The last tractor to roll off the line at Meltham, on March 11 1988 a two- wheel drive 1594 was spirited away by parent company Case to North America.
However, in recent years great work by individuals in the David Brown Tractor Club led to the repatriation of the tractor back to West Yorkshire, where it is now on display at the David Brown Tractor Club Museum a stone’s throw from the factory where it was built.
Five years before production ended the David Brown name had been phased out in favour of the Case logo, with the launch of the 94 Series tractors in October 1983.
This new range was introduced to overcome shortcomings of the DB 90 series launched in 1979.
David Brown regarded the 90 series launch as a hopeful sign of its future. Such were the high hopes that Monte Carlo was chosen as the venue for the launch.
Although in some respects the new 90 range was just a change of tin work and cabs, other changes were made but interference from Case in the US led to many shortcomings.
The excellent engineering and testing departments at Meltham identified the problems and rectified them for the new 94 range.
The choice of colours for the 94 series was an interesting one as new US regulations regarding leaded paint made Power Red too expensive to produce in unleaded format, so black was chosen for the skid unit.
The more cynical David Brown technicians suggested the black paint was chosen to mask the oil leaks that often plagued DB tractors.
The 94 series consisted of the 1194 at 48hp, the 1294 at 61hp, the 1394 at 72hp and the 1494 at 76hp, while an all-new 1594 sat at 95hp and finally the 1694 at 108hp. These were all built at Meltham.
The larger 2094 121hp model and the 2294 at 141hp and two artics, the 4694 rated at 236hp and the top end 4894 with 277hp, were produced in Racine, Wisconsin.
In 1985 International Harvester was in severe financial bother thanks to a world-wide tractor sales slump, poor industrial relations and trying to increase its presence in the construction sector. Such was its vulnerable state it came to a merger agreement with Case in early 1985.
David Brown’s future came immediately under threat, but the 94 series was to continue in a new colour scheme of IH Red tin work, black skid units and black and silver wheels.
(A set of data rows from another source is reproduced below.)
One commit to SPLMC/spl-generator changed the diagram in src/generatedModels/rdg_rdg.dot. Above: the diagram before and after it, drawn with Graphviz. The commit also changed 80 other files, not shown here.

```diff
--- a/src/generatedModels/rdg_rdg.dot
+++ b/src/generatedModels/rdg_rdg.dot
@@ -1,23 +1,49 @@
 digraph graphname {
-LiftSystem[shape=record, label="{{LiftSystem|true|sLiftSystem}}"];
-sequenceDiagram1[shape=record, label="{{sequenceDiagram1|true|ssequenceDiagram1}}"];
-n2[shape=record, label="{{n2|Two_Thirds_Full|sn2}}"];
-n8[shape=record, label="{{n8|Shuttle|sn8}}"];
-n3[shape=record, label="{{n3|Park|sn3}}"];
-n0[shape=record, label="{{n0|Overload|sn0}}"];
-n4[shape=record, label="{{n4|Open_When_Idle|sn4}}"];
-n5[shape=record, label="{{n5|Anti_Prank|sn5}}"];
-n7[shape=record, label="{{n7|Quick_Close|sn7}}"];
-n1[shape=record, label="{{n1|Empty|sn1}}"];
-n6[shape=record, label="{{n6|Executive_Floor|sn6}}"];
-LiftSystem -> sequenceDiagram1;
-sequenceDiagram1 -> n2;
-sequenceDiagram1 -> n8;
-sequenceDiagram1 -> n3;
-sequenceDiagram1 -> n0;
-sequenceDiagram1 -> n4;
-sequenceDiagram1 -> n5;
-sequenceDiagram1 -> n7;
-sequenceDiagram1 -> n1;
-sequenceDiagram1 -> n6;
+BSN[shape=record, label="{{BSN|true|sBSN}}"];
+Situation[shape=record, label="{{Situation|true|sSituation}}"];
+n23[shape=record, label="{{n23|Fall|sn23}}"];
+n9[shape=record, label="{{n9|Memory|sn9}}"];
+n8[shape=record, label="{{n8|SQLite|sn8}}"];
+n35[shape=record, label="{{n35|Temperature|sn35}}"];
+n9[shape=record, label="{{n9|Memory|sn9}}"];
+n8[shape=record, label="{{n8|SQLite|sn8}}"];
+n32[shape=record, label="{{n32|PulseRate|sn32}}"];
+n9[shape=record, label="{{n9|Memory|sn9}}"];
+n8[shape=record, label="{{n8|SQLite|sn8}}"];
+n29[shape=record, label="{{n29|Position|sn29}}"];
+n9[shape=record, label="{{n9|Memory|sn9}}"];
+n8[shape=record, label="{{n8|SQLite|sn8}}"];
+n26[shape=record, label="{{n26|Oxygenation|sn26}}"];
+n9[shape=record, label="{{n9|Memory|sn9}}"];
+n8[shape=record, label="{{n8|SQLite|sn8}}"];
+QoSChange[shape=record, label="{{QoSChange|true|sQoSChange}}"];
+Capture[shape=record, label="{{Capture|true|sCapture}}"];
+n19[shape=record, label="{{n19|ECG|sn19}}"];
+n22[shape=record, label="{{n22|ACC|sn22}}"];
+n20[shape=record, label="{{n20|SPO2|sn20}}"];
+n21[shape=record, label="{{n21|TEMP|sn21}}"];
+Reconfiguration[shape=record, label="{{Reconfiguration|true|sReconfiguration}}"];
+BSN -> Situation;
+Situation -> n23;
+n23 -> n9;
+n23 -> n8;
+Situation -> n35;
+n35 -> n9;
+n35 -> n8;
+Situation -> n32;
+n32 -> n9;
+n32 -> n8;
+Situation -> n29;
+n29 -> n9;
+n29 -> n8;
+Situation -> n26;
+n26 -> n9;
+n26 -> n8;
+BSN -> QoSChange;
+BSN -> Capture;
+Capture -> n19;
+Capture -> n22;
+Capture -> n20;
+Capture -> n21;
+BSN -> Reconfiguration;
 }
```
This merger made sense to Case and to IH; it gave Case a larger footprint in world markets and it saved much of IH.
The situation in the UK initially saw an integrated range turned out in the new colour scheme. The 1394, 1494, 1594 and 1694 models continued to be made at Meltham, with the 1194 and 1294 models dropped to avoid conflicting with IH models. They were sold alongside International 85 Series models built at Doncaster and the larger German-built IH models.
However, some serious rationalisation had to be carried out among the dealership network which was now virtually double the size it needed to be. In many cases it was the David Brown dealers who faced the axe.
Ironically the 72hp 1394 was the biggest-selling tractor in this power bracket, and David Brown’s famed frugality on fuel would have made them a big hit today.
However, the dated three-bearing crankshaft engines would have meant DB/Case having to invest fortunes to develop new power plants.
A design team at Meltham was tasked with planning a new tractor range under the P100 programme, but following the rationalisation of the Case IH brand the team was relocated to the IH plant at Neuss in West Germany.
The outcome was the introduction of the Case IH Maxxum range, with Neuss-built engines assembled into tractors fitted with transmissions built at the IH Saint-Dizier plant in France.
The P100 programme initially intended engines to be built at Meltham, and then British Leyland offered to build them at Bathgate in return for Meltham taking over BL’s tractor business. Cummins in Darlington also threw their hat into the ring for engine production contracts.
The Case IH merger ended the speculation and finally ended the production of tractors at Meltham.
The last tractors carried the David Brown name and white rose of York and red rose of Lancaster emblem relating to DB factories at Meltham and Leigh.
In 1987 the tractors had been branded as the Commemorative Edition machines in an attempt to cash-in on the DB heritage and clear stocks quickly. Part of this sales drive was a competition to win an Aston Martin DB 6 car. Aston Martin too were part of the DB family when Sir David Brown bought the company and Lagonda cars in the 1950s.
Who would have believed at the heady launch of the 90 series in Monaco the David Brown name would be gone and the factory’s assembly line out of production in less than a decade?
Despite the gloom of the time the David Brown name lives on, with thousands of the tractors still at work or in preservation.
Fans are catered for by the David Brown Tractor Club and the DMR Machinery Club which caters for fans of all three constituent brands David Brown, Case and International, now under the Case IH banner, which itself is part of CNH after tying in with the New Holland brand.
Indeed the factory remained involved with tractor production as a new company employing many ex DB personal called Meltham Mills Engineering produced gearbox components for many different makes of tractor.
Case IH closed Neuss and shifted production to the former IH plant at Doncaster on the other side of Yorkshire.
It too has closed in recent years, but not before it became the production plant of the McCormick brand which built the successors to the Maxxum before production moved to Italy.
In fact the descendants of the Meltham designed Maxxums, the MTX range, have only been phased out now quite a tribute to the once great name of David Brown.